Fast forward:
Her day job in Tourism with the provincial government, and involvement with MEC have carved into her time on the water. Next year she intends to change that by paddling more in her home province. “I’m not a fair weather paddler who explores the coast in calm conditions. I enjoy wind and waves. I’m looking forward to challenging myself in the elements.”

Tuesday, April 08, 2008

Witless Bay Line Barrens

[Photos: top & bottom by Alison Dyer; group shot by Graham Openshaw; 2 skiers by Peter Armitage, April 2008]

"What time of day do you call this," says Graham, as daughter Ella and I, stunned by a glazing sun, scramble with our x-country skiis. We'd left St. John's and arrived about 40 mins later - now noon - out on the Witless Bay Line - a road known for its winter white-outs, over the barrens between the Trans Canada Highway and the coastal Southern Shore Highway.

I mumble something about being at the kayak pool sessions the night before with both kids. And now we are here - where my buddy Peter Armitage has his winter camp (a canvas Innu tent). He, his partner Barb Neis, mutual friends Graham and Janaki (an Aussi) and a few others are out for the day - or weekend - camping and skiing.
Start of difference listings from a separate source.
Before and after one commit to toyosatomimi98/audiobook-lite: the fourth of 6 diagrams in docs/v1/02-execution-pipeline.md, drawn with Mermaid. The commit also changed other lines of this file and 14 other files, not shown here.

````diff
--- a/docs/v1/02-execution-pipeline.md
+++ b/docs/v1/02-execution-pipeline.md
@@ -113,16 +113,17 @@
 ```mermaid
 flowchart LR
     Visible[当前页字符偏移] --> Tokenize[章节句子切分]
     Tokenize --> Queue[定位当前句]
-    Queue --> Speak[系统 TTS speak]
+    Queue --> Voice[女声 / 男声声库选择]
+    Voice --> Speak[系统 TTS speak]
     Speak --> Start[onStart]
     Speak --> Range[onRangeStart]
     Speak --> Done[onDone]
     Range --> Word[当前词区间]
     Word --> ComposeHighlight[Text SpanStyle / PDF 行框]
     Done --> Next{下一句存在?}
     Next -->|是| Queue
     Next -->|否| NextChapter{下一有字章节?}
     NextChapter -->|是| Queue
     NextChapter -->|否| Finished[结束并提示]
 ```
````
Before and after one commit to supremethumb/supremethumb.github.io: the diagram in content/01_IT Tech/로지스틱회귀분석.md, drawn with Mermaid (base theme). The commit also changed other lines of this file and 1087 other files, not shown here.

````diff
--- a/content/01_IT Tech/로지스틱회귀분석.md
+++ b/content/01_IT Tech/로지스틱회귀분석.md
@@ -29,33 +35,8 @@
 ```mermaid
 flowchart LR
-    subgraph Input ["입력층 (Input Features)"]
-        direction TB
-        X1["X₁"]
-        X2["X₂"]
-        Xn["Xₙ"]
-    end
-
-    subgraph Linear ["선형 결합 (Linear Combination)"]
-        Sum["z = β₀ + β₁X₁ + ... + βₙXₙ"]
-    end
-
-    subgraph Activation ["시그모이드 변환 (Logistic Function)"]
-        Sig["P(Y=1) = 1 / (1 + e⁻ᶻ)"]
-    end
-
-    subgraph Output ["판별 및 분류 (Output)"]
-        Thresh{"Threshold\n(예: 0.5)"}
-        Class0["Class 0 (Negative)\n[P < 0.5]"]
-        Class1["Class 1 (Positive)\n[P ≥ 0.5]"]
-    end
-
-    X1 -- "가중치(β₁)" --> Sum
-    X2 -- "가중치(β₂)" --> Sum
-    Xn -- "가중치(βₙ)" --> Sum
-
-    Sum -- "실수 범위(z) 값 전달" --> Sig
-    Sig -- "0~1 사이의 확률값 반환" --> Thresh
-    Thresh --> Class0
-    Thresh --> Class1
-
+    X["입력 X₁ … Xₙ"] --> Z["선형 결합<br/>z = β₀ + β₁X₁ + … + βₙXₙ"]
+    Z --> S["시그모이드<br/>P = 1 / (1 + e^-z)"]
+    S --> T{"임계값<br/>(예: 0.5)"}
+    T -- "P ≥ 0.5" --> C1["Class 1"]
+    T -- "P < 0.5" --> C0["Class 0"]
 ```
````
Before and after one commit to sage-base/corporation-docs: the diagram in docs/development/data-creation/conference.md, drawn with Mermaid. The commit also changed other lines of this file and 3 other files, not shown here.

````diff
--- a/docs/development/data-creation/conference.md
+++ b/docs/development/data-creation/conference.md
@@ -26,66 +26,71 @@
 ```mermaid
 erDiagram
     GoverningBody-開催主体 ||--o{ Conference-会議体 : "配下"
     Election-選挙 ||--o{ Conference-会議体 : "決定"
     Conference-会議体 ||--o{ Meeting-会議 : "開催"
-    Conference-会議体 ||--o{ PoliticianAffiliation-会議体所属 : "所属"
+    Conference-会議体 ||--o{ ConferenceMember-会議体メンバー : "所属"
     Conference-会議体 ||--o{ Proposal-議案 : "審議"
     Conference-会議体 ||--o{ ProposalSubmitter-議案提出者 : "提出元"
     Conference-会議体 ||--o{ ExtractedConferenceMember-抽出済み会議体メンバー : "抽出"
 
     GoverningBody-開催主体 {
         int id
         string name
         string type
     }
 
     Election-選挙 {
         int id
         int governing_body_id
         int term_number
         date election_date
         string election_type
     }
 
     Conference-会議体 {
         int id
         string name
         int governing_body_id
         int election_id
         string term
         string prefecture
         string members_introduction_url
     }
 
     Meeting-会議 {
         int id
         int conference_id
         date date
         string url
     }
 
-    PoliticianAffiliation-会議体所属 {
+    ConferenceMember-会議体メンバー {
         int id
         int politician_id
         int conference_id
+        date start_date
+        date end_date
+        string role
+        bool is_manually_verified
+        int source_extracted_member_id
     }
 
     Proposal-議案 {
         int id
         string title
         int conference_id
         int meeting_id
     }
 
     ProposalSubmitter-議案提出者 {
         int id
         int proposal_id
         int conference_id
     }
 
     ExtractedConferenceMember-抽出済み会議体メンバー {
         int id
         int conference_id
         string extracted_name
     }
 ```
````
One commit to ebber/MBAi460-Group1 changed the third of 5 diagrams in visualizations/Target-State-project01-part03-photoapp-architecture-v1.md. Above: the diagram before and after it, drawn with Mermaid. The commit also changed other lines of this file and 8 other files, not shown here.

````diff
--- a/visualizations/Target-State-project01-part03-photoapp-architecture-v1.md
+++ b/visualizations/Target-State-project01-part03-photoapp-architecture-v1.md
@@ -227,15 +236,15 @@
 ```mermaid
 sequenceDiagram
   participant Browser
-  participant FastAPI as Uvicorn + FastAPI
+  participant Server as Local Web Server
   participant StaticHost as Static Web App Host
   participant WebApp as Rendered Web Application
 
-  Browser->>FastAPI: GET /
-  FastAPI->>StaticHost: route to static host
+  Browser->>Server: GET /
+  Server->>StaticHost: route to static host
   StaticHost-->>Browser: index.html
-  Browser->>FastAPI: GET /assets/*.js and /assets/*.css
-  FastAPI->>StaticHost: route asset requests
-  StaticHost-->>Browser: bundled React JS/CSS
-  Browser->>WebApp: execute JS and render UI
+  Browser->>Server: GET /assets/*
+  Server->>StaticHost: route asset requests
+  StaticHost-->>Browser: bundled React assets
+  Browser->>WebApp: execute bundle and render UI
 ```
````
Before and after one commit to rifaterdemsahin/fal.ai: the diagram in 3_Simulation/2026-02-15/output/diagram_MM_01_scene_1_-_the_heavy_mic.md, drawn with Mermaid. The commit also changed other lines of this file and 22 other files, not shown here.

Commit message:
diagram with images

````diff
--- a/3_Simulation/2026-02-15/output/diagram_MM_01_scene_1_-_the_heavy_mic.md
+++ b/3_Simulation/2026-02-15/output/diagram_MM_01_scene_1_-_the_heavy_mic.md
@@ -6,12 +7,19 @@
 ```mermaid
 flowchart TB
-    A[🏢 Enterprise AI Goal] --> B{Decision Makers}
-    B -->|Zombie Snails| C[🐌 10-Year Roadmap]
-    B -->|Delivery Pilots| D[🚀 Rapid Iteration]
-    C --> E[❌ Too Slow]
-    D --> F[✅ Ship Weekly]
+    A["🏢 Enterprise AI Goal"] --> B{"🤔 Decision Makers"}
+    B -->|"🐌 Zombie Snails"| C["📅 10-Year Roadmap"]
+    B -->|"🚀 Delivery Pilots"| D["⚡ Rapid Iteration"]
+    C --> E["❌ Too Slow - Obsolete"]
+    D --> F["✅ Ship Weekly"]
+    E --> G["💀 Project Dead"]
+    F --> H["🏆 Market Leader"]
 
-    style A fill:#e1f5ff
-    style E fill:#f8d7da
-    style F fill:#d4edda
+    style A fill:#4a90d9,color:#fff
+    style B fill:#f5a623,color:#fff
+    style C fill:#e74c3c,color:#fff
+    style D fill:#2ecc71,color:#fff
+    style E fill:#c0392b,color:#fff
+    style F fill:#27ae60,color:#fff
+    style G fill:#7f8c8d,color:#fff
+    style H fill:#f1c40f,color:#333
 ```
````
Ella and I decide to join them for the afternoon across a vast white terrain scattered with erratics and irregular life - like something belonging to the White Witch: a landscape bewitched by a dazzling sun, and magnificent chards of sparkling glass beneath shorn larch and grizzled spruce (a thaw following a freezing rain).

Early on - and far behind - attempting a snow plow, my left ski hits a bare patch of caribou moss, grabs onto it like a drowned man to a tossed lifejacket, and sends me caterpaulting into the albeit fresh and tasty air. I land unceremoniously like a sack of garbage. So be it... I paddle therefore I am... I ski because winter doth cover this land for 8 months (i.e. I suck at skiing but try to make the most of it).

The landscape is marvellous - we're tired, and after two plus hours head back to camp, finding it by its trail of wood smoke. Tea, Innu donuts and a ritual bowl of instant noodles are enjoyed laying on a bed of fragrant fir boughs. Sore muscles, red cheeks, and warm food usher us into a trance-like nap.

Friday, April 04, 2008

Innu Crafts Available

"I spent three weeks in Unaman-shipu (La Romaine) on the Quebec Lower North Shore in February and March 2008. My Innu Mom, Alice Bellefleur, asked me to flog a number of her craft items in St. John's upon my return. These were sold almost instantly."

So writes my long-time friend and paddling buddy, anthropologist Peter Armitage. He goes on to say that Alice Bellefleur:

"takes commissions, mostly moccasins, mittens and knitted wool socks. ..if you're interested in placing an order, send me the outline of your foot drawn on a piece of paper (in the case of moccasins and socks). Same thing for an order of mittens - send me the outline of your hand drawn on a piece of paper. Mom is 75 years old and never stops making crafts."

If you're the shopping type, I can't imagine a better gift - or reason to buy - than a pair of these exquisite hand-made items. And you'd be supporting an important local, sustainable and aboriginal economy.

See Peter's site for full details and more photos of crafts.